11. Design a rubric for the group presentations and discuss it. A sample rubric might include the following requirements:
a. The presentation must take no longer than 5 minutes.
b. All group members have a part in the presentation.
c. Speakers’ voices must be clear and audible to the rest of the class.
d. The group must make good use of visual aids (e.g., maps).
e. The report includes information about the culture of the leader.
f. Information about the leader’s role in making history is presented in dramatic form.
g. The information is judged memorable by the audience.
1. Working within their groups, students prepare a class presentation that accords with the rubric.
2. Students present their dramatic enactments while fellow classmates assess them using the rubric.
1. Discuss, compare, and contrast the leaders, based on the following topics:
• What we know and how we know it. Discuss: How do we know about these leaders? How do we know about the deeds of contemporary leaders? What are the limitations of the different ways of learning about leaders? (Consider, for instance, written biography, oral tradition, written documents written by the individuals, belongings now in museums that belonged to the leader, memoirs.)
• What is prized within the cultures about each leader.
• Leadership abilities. Discuss: Could any of the individuals have been leaders in the situations that the other two people found themselves in? That is, how would Ekeuhnick have done before the Alaska Territorial Legislature? Would Elizabeth Peratrovich have been a good war leader? Was Apanuugpak the right person to lead his people to a new way of life during the time of climate change in northern Alaska?

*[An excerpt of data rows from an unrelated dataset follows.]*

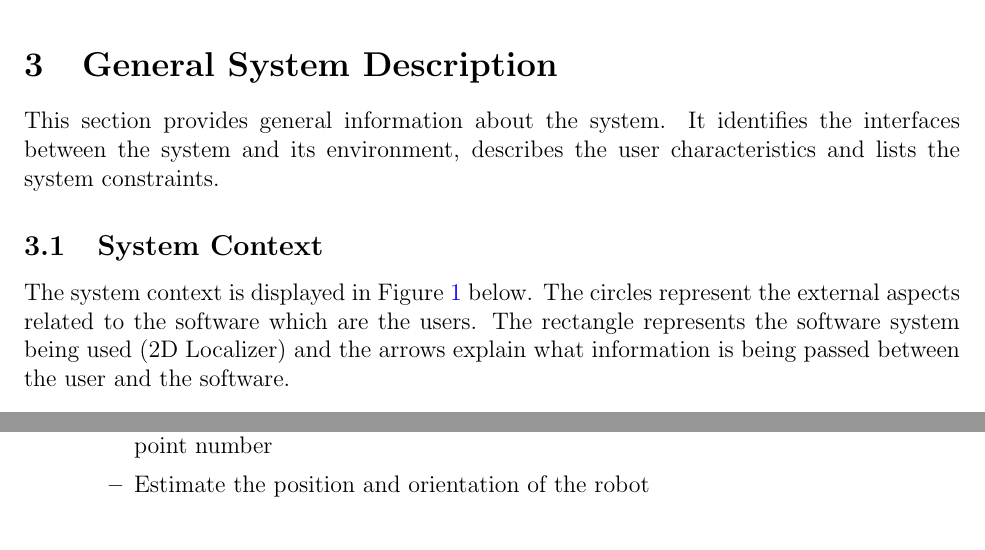
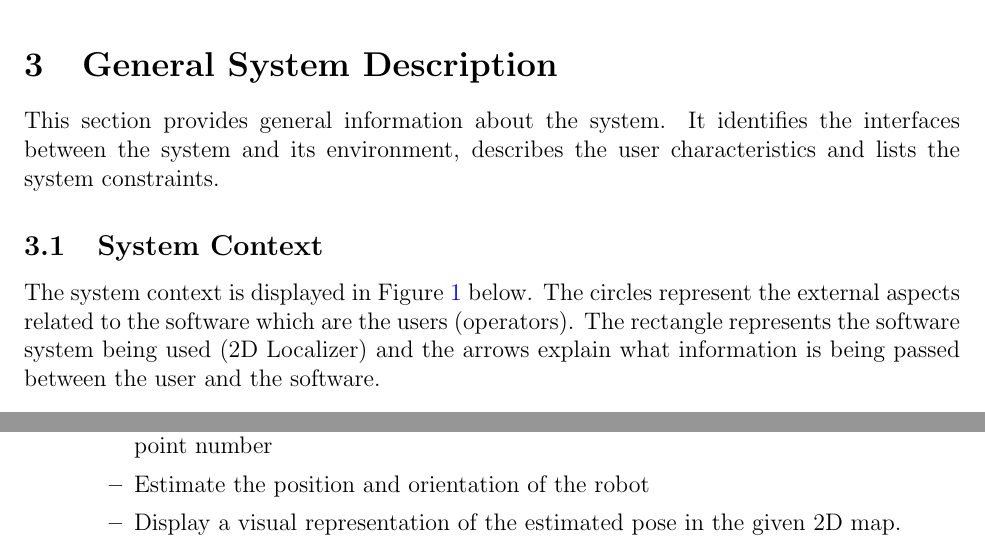
Before and after one commit to AliyahJimoh/2D-Localizer, a LaTeX document (docs/SRS/SRS.tex): two parts of page 7 of 21, joined at a grey line, cut so that both start at the same text. Compiled offline with pdfLaTeX.

Commit message:
Update System Context

```diff
--- a/docs/SRS/SRS.tex
+++ b/docs/SRS/SRS.tex
@@ -307,7 +307,7 @@ characteristics and lists the system constraints.
 
 \subsection{System Context}
 
-The system context is displayed in Figure~\ref{Fig_SystemContext} below. The circles represent the external aspects related to the software which are the users. The rectangle represents the software system being used (2D Localizer) and the arrows explain what information is being passed between the user and the software.
+The system context is displayed in Figure~\ref{Fig_SystemContext} below. The circles represent the external aspects related to the software which are the users (operators). The rectangle represents the software system being used (2D Localizer) and the arrows explain what information is being passed between the user and the software.
 
 \begin{figure}[h!]
 \begin{center}
@@ -327,6 +327,7 @@ The system context is displayed in Figure~\ref{Fig_SystemContext} below. The cir
 \item Detect data type mismatch, such as a string of characters instead of a
   floating point number
 \item Estimate the position and orientation of the robot
+\item Display a visual representation of the estimated pose in the given 2D map.
 \end{itemize}
 \end{itemize}
 
```
Also changed, not shown: docs/SRS/SRS.pdf, docs/SRS/SRS.tex (2 more changed lines).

• Transference of their abilities and accomplishments to today’s world. Discuss: Would any of the individuals be considered leaders in the students' own communities today?
2. In class discussion, have students react to the three leaders: In what way are students like or different from the leaders they learned about? What do they admire about the leaders? Are there characteristics that they do not admire?

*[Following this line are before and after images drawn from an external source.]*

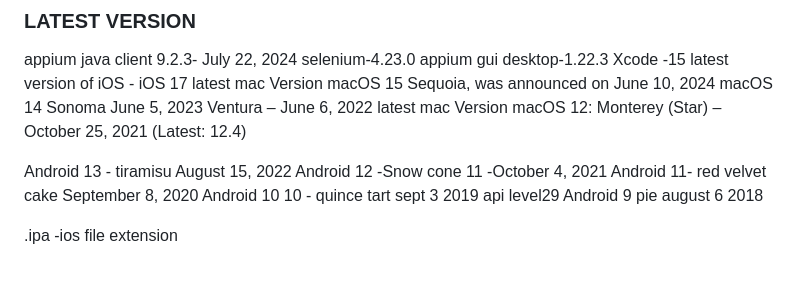
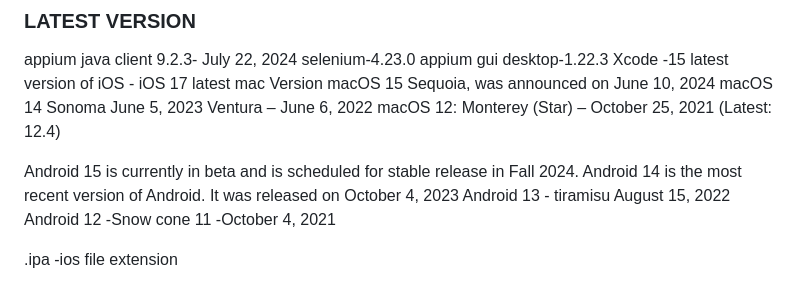
Before and after one commit to LaxminarayanJena/Appium, a Markdown page: README.md, the part around the change. GitHub-like rendering.

```diff
--- a/README.md
+++ b/README.md
@@ -13,14 +13,12 @@ latest mac Version </br>
 macOS 15 Sequoia, was announced on June 10, 2024 </br>
 macOS 14 Sonoma June 5, 2023  </br>
 Ventura  – June 6, 2022  </br>
-latest mac Version macOS 12: Monterey (Star) – October 25, 2021 (Latest: 12.4) </br>
+macOS 12: Monterey (Star) – October 25, 2021 (Latest: 12.4) </br>
 
-
+Android 15 is currently in beta and is scheduled for stable release in Fall 2024.</br>
+Android 14 is the most recent version of Android. It was released on October 4, 2023 </br>
 Android 13 - tiramisu August 15, 2022 </br>
 Android 12 -Snow cone 11 -October 4, 2021 </br>
-Android 11- red velvet cake September 8, 2020 </br>
-Android 10 10 - quince tart sept 3 2019  api level29 </br>
-Android 9 pie  august 6 2018 </br>
 
 .ipa -ios file extension </br>
 
```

3. Have students write essays about themselves as leaders. Topics to include in the essays might include:
a. What abilities do I have that are similar to those of the leaders I have learned about?
b. What issues in my life, community, state, or nation need good leadership?
c. What do I see myself doing in the future to combine my personal abilities with the needs of the community, state, or nation?
4. Optional: have students explore stories of leaders from Hawaii (Ka’ianaa’ahu’ula) and Massachusetts (Nathaniel Bowditch of Salem) by reading their stories. Compare and contrast them with the Alaskan leaders, using the same criteria suggested above.
5. Optional: If you have access to the Anchorage School District videotape about Elizabeth Peratrovich’s struggle for Civil Rights in Alaska, show it in class. Alternatively, have students Google Elizabeth Peratrovich and share what they learn. Before showing the tape, provide historic and social context. The action takes place in the 1940s during World War II. Open discrimination is not only allowed, but actually written into the law. Remind students that since Alaska was not yet a state in 1945, the Senate that is dramatized in the film is the Territorial Senate. Point out that Elizabeth and Roy Peratrovich were Tlingits, members of the Alaska Native Sisterhood and Brotherhood, organizations that had been founded some 30 years previously to foster equal rights for Alaska Natives.
6. After showing the tape, review Elizabeth Peratrovich’s story by asking:
a. Why did Elizabeth Peratrovich become involved in the Civil Rights effort?
b. What acts of discrimination did she personally observe?
c. What did she do about it?
d. How does the situation that existed in 1945 compare with life in Alaska today?
e. How would students react if they found themselves in situations similar to those Elizabeth Peratrovich describes?